* Activity: The whole listing should be written out again exactly.

--- START ---

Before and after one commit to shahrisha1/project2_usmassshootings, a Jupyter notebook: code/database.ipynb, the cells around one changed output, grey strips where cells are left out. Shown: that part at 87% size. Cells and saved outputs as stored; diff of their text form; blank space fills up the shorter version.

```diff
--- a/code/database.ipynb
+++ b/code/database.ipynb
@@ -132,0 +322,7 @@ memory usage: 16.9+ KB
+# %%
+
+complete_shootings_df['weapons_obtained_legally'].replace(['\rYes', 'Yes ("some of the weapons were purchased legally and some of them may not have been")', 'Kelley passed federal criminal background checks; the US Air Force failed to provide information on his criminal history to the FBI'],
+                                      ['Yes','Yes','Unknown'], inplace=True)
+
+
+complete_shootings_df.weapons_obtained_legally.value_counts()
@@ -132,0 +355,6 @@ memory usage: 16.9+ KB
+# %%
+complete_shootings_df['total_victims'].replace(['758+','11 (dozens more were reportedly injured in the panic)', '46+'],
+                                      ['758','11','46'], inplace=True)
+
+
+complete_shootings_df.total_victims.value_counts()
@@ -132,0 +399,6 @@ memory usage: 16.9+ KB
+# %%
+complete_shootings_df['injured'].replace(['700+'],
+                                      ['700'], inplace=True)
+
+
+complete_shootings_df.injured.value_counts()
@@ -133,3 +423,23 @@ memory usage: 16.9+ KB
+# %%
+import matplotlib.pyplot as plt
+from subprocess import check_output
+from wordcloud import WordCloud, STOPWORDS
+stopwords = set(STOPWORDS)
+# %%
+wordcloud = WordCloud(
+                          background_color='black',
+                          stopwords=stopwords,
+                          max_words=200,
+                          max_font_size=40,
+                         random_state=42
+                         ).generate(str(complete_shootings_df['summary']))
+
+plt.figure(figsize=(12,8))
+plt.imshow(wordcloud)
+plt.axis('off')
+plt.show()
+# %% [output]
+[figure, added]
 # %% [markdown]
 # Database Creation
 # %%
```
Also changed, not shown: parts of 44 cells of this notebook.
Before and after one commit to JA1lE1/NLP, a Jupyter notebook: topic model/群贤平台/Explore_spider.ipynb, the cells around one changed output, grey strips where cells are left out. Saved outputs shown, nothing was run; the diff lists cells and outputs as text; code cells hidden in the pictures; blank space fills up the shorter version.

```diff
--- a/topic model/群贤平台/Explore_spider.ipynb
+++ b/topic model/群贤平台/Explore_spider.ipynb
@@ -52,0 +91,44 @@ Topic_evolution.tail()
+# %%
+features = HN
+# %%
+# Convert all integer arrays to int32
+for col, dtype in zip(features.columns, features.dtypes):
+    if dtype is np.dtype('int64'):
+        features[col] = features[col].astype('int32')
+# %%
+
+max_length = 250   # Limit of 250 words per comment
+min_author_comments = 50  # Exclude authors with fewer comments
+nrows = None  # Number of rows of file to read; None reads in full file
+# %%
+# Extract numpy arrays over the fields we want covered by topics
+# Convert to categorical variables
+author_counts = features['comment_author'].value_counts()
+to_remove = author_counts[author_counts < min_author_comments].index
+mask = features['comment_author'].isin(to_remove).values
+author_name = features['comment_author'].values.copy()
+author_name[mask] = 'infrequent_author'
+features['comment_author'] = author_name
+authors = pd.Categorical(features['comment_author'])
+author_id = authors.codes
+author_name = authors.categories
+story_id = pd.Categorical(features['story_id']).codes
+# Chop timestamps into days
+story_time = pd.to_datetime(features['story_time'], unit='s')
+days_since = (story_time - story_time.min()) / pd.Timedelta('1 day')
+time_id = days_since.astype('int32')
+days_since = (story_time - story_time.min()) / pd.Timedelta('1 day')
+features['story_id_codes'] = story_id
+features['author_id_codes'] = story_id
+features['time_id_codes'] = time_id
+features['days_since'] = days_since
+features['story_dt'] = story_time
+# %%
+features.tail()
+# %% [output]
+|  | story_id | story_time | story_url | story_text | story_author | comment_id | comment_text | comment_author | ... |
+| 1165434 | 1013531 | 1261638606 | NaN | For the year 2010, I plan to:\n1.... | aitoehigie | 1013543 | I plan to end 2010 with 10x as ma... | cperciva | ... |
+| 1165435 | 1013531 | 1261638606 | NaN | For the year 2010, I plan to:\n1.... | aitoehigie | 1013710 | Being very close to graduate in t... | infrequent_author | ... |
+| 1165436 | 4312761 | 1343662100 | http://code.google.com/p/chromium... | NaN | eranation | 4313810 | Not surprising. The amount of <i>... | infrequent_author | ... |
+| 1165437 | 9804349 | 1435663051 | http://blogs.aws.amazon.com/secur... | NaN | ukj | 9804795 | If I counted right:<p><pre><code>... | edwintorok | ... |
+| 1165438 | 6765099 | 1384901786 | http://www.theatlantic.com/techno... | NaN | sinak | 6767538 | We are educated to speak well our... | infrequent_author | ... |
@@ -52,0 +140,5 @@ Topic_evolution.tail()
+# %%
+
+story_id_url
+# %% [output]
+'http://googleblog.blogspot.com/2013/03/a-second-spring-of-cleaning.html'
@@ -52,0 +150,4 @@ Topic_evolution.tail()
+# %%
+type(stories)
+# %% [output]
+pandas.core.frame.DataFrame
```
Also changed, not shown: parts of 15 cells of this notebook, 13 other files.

--- END ---

* Task response:
Before and after one commit to shahrisha1/project2_usmassshootings, a Jupyter notebook: code/database.ipynb, the cells around one changed output, grey strips where cells are left out. Shown: that part at 87% size. Cells and saved outputs as stored; diff of their text form; blank space fills up the shorter version.

```diff
--- a/code/database.ipynb
+++ b/code/database.ipynb
@@ -132,0 +322,7 @@ memory usage: 16.9+ KB
+# %%
+
+complete_shootings_df['weapons_obtained_legally'].replace(['\rYes', 'Yes ("some of the weapons were purchased legally and some of them may not have been")', 'Kelley passed federal criminal background checks; the US Air Force failed to provide information on his criminal history to the FBI'],
+                                      ['Yes','Yes','Unknown'], inplace=True)
+
+
+complete_shootings_df.weapons_obtained_legally.value_counts()
@@ -132,0 +355,6 @@ memory usage: 16.9+ KB
+# %%
+complete_shootings_df['total_victims'].replace(['758+','11 (dozens more were reportedly injured in the panic)', '46+'],
+                                      ['758','11','46'], inplace=True)
+
+
+complete_shootings_df.total_victims.value_counts()
@@ -132,0 +399,6 @@ memory usage: 16.9+ KB
+# %%
+complete_shootings_df['injured'].replace(['700+'],
+                                      ['700'], inplace=True)
+
+
+complete_shootings_df.injured.value_counts()
@@ -133,3 +423,23 @@ memory usage: 16.9+ KB
+# %%
+import matplotlib.pyplot as plt
+from subprocess import check_output
+from wordcloud import WordCloud, STOPWORDS
+stopwords = set(STOPWORDS)
+# %%
+wordcloud = WordCloud(
+                          background_color='black',
+                          stopwords=stopwords,
+                          max_words=200,
+                          max_font_size=40,
+                         random_state=42
+                         ).generate(str(complete_shootings_df['summary']))
+
+plt.figure(figsize=(12,8))
+plt.imshow(wordcloud)
+plt.axis('off')
+plt.show()
+# %% [output]
+[figure, added]
 # %% [markdown]
 # Database Creation
 # %%
```
Also changed, not shown: parts of 44 cells of this notebook.
Before and after one commit to JA1lE1/NLP, a Jupyter notebook: topic model/群贤平台/Explore_spider.ipynb, the cells around one changed output, grey strips where cells are left out. Saved outputs shown, nothing was run; the diff lists cells and outputs as text; code cells hidden in the pictures; blank space fills up the shorter version.

```diff
--- a/topic model/群贤平台/Explore_spider.ipynb
+++ b/topic model/群贤平台/Explore_spider.ipynb
@@ -52,0 +91,44 @@ Topic_evolution.tail()
+# %%
+features = HN
+# %%
+# Convert all integer arrays to int32
+for col, dtype in zip(features.columns, features.dtypes):
+    if dtype is np.dtype('int64'):
+        features[col] = features[col].astype('int32')
+# %%
+
+max_length = 250   # Limit of 250 words per comment
+min_author_comments = 50  # Exclude authors with fewer comments
+nrows = None  # Number of rows of file to read; None reads in full file
+# %%
+# Extract numpy arrays over the fields we want covered by topics
+# Convert to categorical variables
+author_counts = features['comment_author'].value_counts()
+to_remove = author_counts[author_counts < min_author_comments].index
+mask = features['comment_author'].isin(to_remove).values
+author_name = features['comment_author'].values.copy()
+author_name[mask] = 'infrequent_author'
+features['comment_author'] = author_name
+authors = pd.Categorical(features['comment_author'])
+author_id = authors.codes
+author_name = authors.categories
+story_id = pd.Categorical(features['story_id']).codes
+# Chop timestamps into days
+story_time = pd.to_datetime(features['story_time'], unit='s')
+days_since = (story_time - story_time.min()) / pd.Timedelta('1 day')
+time_id = days_since.astype('int32')
+days_since = (story_time - story_time.min()) / pd.Timedelta('1 day')
+features['story_id_codes'] = story_id
+features['author_id_codes'] = story_id
+features['time_id_codes'] = time_id
+features['days_since'] = days_since
+features['story_dt'] = story_time
+# %%
+features.tail()
+# %% [output]
+|  | story_id | story_time | story_url | story_text | story_author | comment_id | comment_text | comment_author | ... |
+| 1165434 | 1013531 | 1261638606 | NaN | For the year 2010, I plan to:\n1.... | aitoehigie | 1013543 | I plan to end 2010 with 10x as ma... | cperciva | ... |
+| 1165435 | 1013531 | 1261638606 | NaN | For the year 2010, I plan to:\n1.... | aitoehigie | 1013710 | Being very close to graduate in t... | infrequent_author | ... |
+| 1165436 | 4312761 | 1343662100 | http://code.google.com/p/chromium... | NaN | eranation | 4313810 | Not surprising. The amount of <i>... | infrequent_author | ... |
+| 1165437 | 9804349 | 1435663051 | http://blogs.aws.amazon.com/secur... | NaN | ukj | 9804795 | If I counted right:<p><pre><code>... | edwintorok | ... |
+| 1165438 | 6765099 | 1384901786 | http://www.theatlantic.com/techno... | NaN | sinak | 6767538 | We are educated to speak well our... | infrequent_author | ... |
@@ -52,0 +140,5 @@ Topic_evolution.tail()
+# %%
+
+story_id_url
+# %% [output]
+'http://googleblog.blogspot.com/2013/03/a-second-spring-of-cleaning.html'
@@ -52,0 +150,4 @@ Topic_evolution.tail()
+# %%
+type(stories)
+# %% [output]
+pandas.core.frame.DataFrame
```
Also changed, not shown: parts of 15 cells of this notebook, 13 other files.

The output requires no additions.